→ Exercise goal:
All that should be output is the block of lines below from the line with "Before and after one commit to MMacLaine/tunnelbana, a" to the line with "click-to-launch setting that", both included, exactly as written.

→ Material for this task:
__________

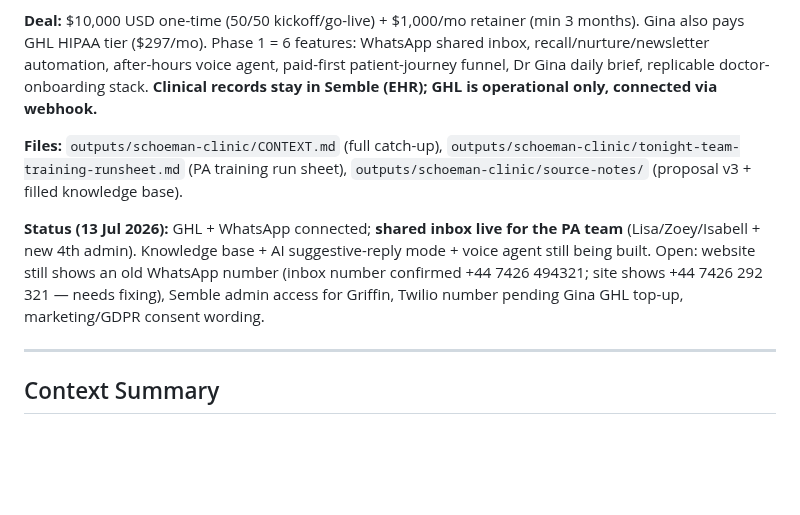
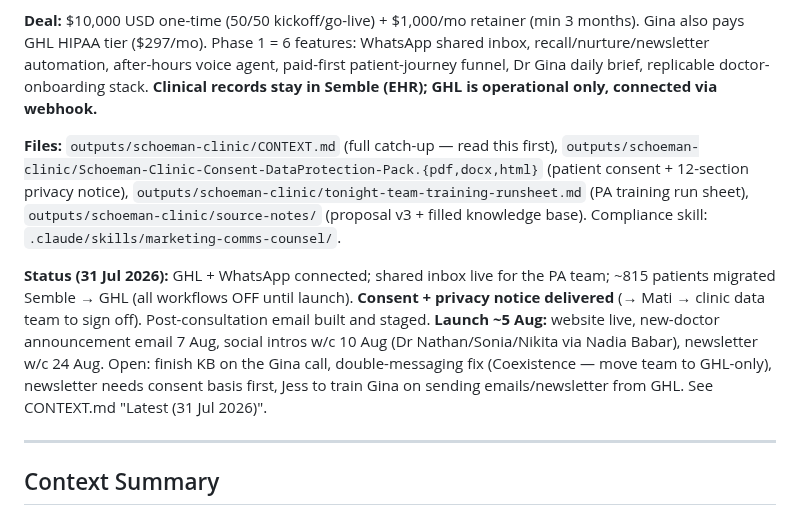
Before and after one commit to wilba-audit/wilba-audit, a Markdown page: CLAUDE.md, the part around the change. GitHub-like rendering; blank space fills up the shorter version.

```diff
--- a/CLAUDE.md
+++ b/CLAUDE.md
@@ -167,9 +167,9 @@ Premium hormone/longevity/functional-medicine clinic (Dr Gina Schoeman, UK). WIL
 
 **Deal:** $10,000 USD one-time (50/50 kickoff/go-live) + $1,000/mo retainer (min 3 months). Gina also pays GHL HIPAA tier ($297/mo). Phase 1 = 6 features: WhatsApp shared inbox, recall/nurture/newsletter automation, after-hours voice agent, paid-first patient-journey funnel, Dr Gina daily brief, replicable doctor-onboarding stack. **Clinical records stay in Semble (EHR); GHL is operational only, connected via webhook.**
 
-**Files:** `outputs/schoeman-clinic/CONTEXT.md` (full catch-up), `outputs/schoeman-clinic/tonight-team-training-runsheet.md` (PA training run sheet), `outputs/schoeman-clinic/source-notes/` (proposal v3 + filled knowledge base).
+**Files:** `outputs/schoeman-clinic/CONTEXT.md` (full catch-up — read this first), `outputs/schoeman-clinic/Schoeman-Clinic-Consent-DataProtection-Pack.{pdf,docx,html}` (patient consent + 12-section privacy notice), `outputs/schoeman-clinic/tonight-team-training-runsheet.md` (PA training run sheet), `outputs/schoeman-clinic/source-notes/` (proposal v3 + filled knowledge base). Compliance skill: `.claude/skills/marketing-comms-counsel/`.
 
-**Status (13 Jul 2026):** GHL + WhatsApp connected; **shared inbox live for the PA team** (Lisa/Zoey/Isabell + new 4th admin). Knowledge base + AI suggestive-reply mode + voice agent still being built. Open: website still shows an old WhatsApp number (inbox number confirmed +44 7426 494321; site shows +44 7426 292 321 — needs fixing), Semble admin access for Griffin, Twilio number pending Gina GHL top-up, marketing/GDPR consent wording.
+**Status (31 Jul 2026):** GHL + WhatsApp connected; shared inbox live for the PA team; ~815 patients migrated Semble → GHL (all workflows OFF until launch). **Consent + privacy notice delivered** (→ Mati → clinic data team to sign off). Post-consultation email built and staged. **Launch ~5 Aug:** website live, new-doctor announcement email 7 Aug, social intros w/c 10 Aug (Dr Nathan/Sonia/Nikita via Nadia Babar), newsletter w/c 24 Aug. Open: finish KB on the Gina call, double-messaging fix (Coexistence — move team to GHL-only), newsletter needs consent basis first, Jess to train Gina on sending emails/newsletter from GHL. See CONTEXT.md "Latest (31 Jul 2026)".
 
 ---
 
```
Also changed, not shown: outputs/schoeman-clinic/CONTEXT.md (+24 -1 lines).
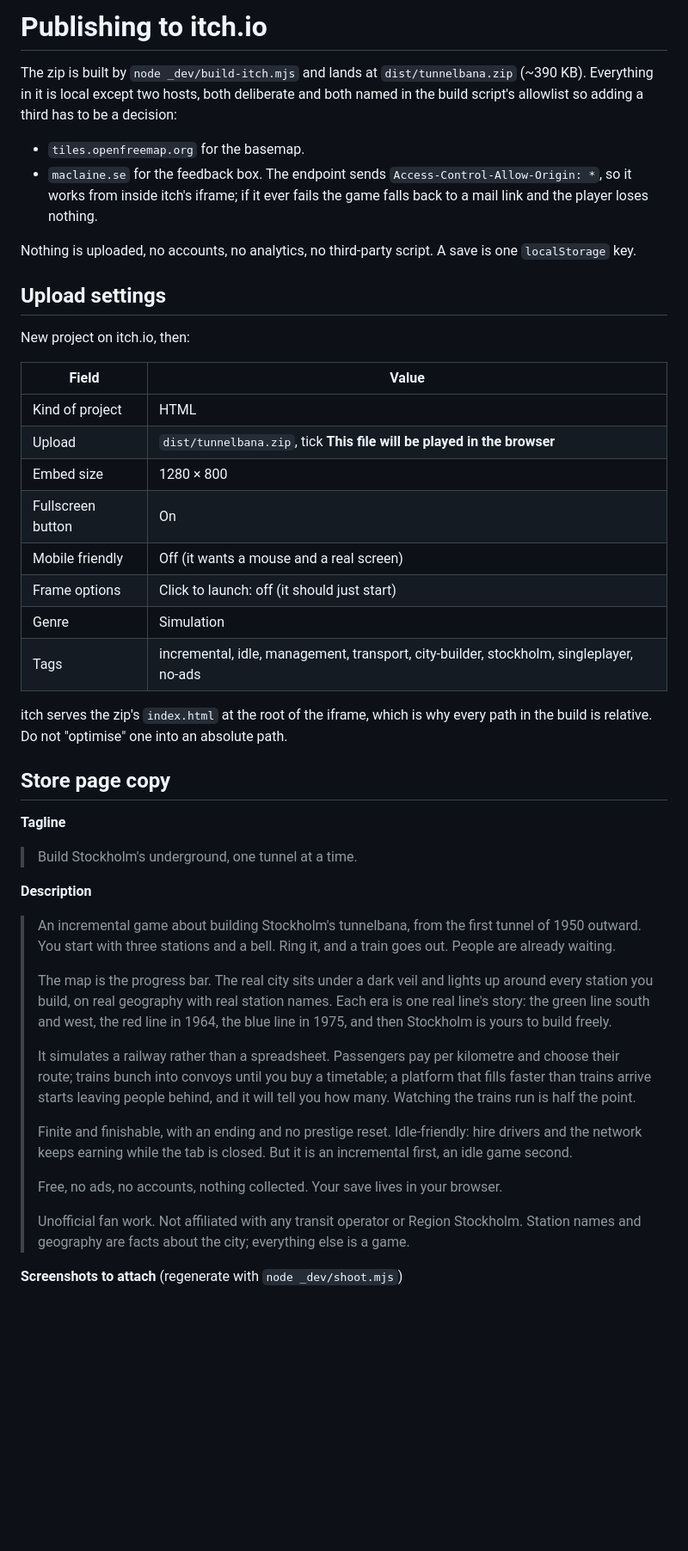
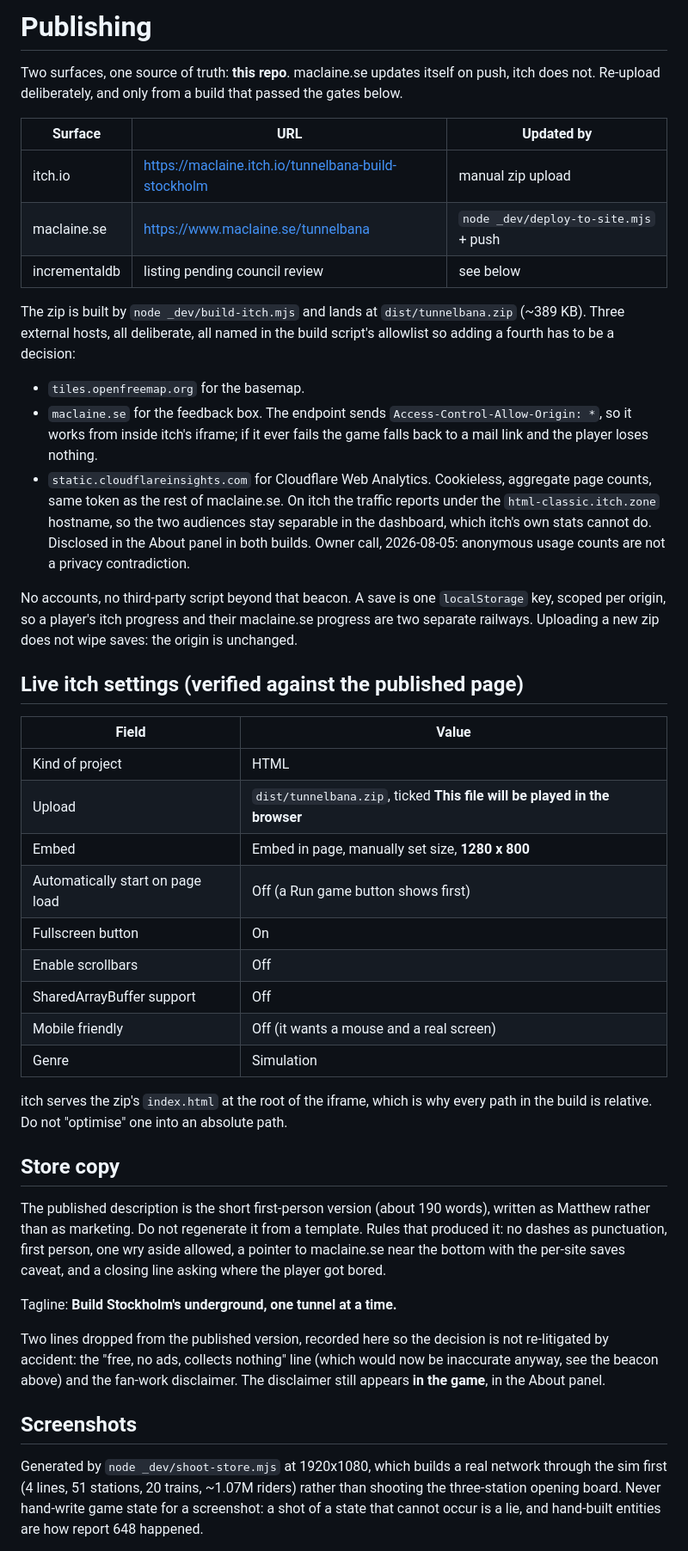
Before and after one commit to MMacLaine/tunnelbana, a Markdown page: ITCH.md, the part around one of its changes. Shown at 86% size. GitHub-like rendering; blank space fills up the shorter version.

Commit message:
ITCH.md catches up with what actually shipped
It described an unpublished plan: an embed size nobody had confirmed, a
click-to-launch setting that is the opposite of what is live, a store
description that was rewritten twice before publishing, and a screenshot list
pointing at shoot.mjs, which shoots the three-station opening board and sells
nothing (shoot-store.mjs builds a real network first).

Now it records verified state: both live URLs, the live embed settings read
back off the published page, all three external hosts including the analytics
beacon and why it is there, the incrementaldb listing and its three-step
ownership-token undo, and the fact that probe-console takes a URL so it can be
pointed at the published build.

```diff
--- a/ITCH.md
+++ b/ITCH.md
@@ -1,66 +1,72 @@
-# Publishing to itch.io
+# Publishing
+
+Two surfaces, one source of truth: **this repo**. maclaine.se updates itself on
+push, itch does not. Re-upload deliberately, and only from a build that passed
+the gates below.
+
+| Surface | URL | Updated by |
+|---|---|---|
+| itch.io | https://maclaine.itch.io/tunnelbana-build-stockholm | manual zip upload |
+| maclaine.se | https://www.maclaine.se/tunnelbana | `node _dev/deploy-to-site.mjs` + push |
+| incrementaldb | listing pending council review | see below |
 
 The zip is built by `node _dev/build-itch.mjs` and lands at `dist/tunnelbana.zip`
-(~390 KB). Everything in it is local except two hosts, both deliberate and both
-named in the build script's allowlist so adding a third has to be a decision:
+(~389 KB). Three external hosts, all deliberate, all named in the build script's
+allowlist so adding a fourth has to be a decision:
 
 - `tiles.openfreemap.org` for the basemap.
 - `maclaine.se` for the feedback box. The endpoint sends `Access-Control-Allow-Origin: *`,
   so it works from inside itch's iframe; if it ever fails the game falls back to a
   mail link and the player loses nothing.
+- `static.cloudflareinsights.com` for Cloudflare Web Analytics. Cookieless,
+  aggregate page counts, same token as the rest of maclaine.se. On itch the
+  traffic reports under the `html-classic.itch.zone` hostname, so the two
+  audiences stay separable in the dashboard, which itch's own stats cannot do.
+  Disclosed in the About panel in both builds. Owner call, 2026-08-05: anonymous
+  usage counts are not a privacy contradiction.
 
-Nothing is uploaded, no accounts, no analytics, no third-party script. A save is
-one `localStorage` key.
+No accounts, no third-party script beyond that beacon. A save is one
+`localStorage` key, scoped per origin, so a player's itch progress and their
+maclaine.se progress are two separate railways. Uploading a new zip does not
+wipe saves: the origin is unchanged.
 
-## Upload settings
-
-New project on itch.io, then:
+## Live itch settings (verified against the published page)
 
 | Field | Value |
 |---|---|
 | Kind of project | HTML |
-| Upload | `dist/tunnelbana.zip`, tick **This file will be played in the browser** |
-| Embed size | 1280 × 800 |
+| Upload | `dist/tunnelbana.zip`, ticked **This file will be played in the browser** |
+| Embed | Embed in page, manually set size, **1280 x 800** |
+| Automatically start on page load | Off (a Run game button shows first) |
 | Fullscreen button | On |
+| Enable scrollbars | Off |
+| SharedArrayBuffer support | Off |
 | Mobile friendly | Off (it wants a mouse and a real screen) |
-| Frame options | Click to launch: off (it should just start) |
 | Genre | Simulation |
-| Tags | incremental, idle, management, transport, city-builder, stockholm, singleplayer, no-ads |
 
 itch serves the zip's `index.html` at the root of the iframe, which is why every
 path in the build is relative. Do not "optimise" one into an absolute path.
 
-## Store page copy
+## Store copy
 
-**Tagline**
+The published description is the short first-person version (about 190 words),
+written as Matthew rather than as marketing. Do not regenerate it from a
+template. Rules that produced it: no dashes as punctuation, first person, one
+wry aside allowed, a pointer to maclaine.se near the bottom with the per-site
+saves caveat, and a closing line asking where the player got bored.
 
-> Build Stockholm's underground, one tunnel at a time.
+Tagline: **Build Stockholm's underground, one tunnel at a time.**
 
-**Description**
+Two lines dropped from the published version, recorded here so the decision is
+not re-litigated by accident: the "free, no ads, collects nothing" line (which
+would now be inaccurate anyway, see the beacon above) and the fan-work
+disclaimer. The disclaimer still appears **in the game**, in the About panel.
 
-> An incremental game about building Stockholm's tunnelbana, from the first tunnel
-> of 1950 outward. You start with three stations and a bell. Ring it, and a train
-> goes out. People are already waiting.
->
-> The map is the progress bar. The real city sits under a dark veil and lights up
-> around every station you build, on real geography with real station names. Each
-> era is one real line's story: the green line south and west, the red line in
-> 1964, the blue line in 1975, and then Stockholm is yours to build freely.
->
-> It simulates a railway rather than a spreadsheet. Passengers pay per kilometre
-> and choose their route; trains bunch into convoys until you buy a timetable;
-> a platform that fills faster than trains arrive starts leaving people behind,
-> and it will tell you how many. Watching the trains run is half the point.
->
-> Finite and finishable, with an ending and no prestige reset. Idle-friendly:
-> hire drivers and the network keeps earning while the tab is closed. But it is
-> an incremental first, an idle game second.
->
-> Free, no ads, no accounts, nothing collected. Your save lives in your browser.
->
-> Unofficial fan work. Not affiliated with any transit operator or Region
-> Stockholm. Station names and geography are facts about the city; everything
-> else is a game.
+## Screenshots
 
-**Screenshots to attach** (regenerate with `node _dev/shoot.mjs`)
+Generated by `node _dev/shoot-store.mjs` at 1920x1080, which builds a real
+network through the sim first (4 lines, 51 stations, 20 trains, ~1.07M riders)
+rather than shooting the three-station opening board. Never hand-write game
+state for a screenshot: a shot of a state that cannot occur is a lie, and
+hand-built entities are how report 648 happened.
 
```
Also changed, not shown: other parts of ITCH.md (+33 -7 lines).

__________

→ Answer space:
Before and after one commit to MMacLaine/tunnelbana, a Markdown page: ITCH.md, the part around one of its changes. Shown at 86% size. GitHub-like rendering; blank space fills up the shorter version.

Commit message:
ITCH.md catches up with what actually shipped
It described an unpublished plan: an embed size nobody had confirmed, a
click-to-launch setting that is the opposite of what is live, a store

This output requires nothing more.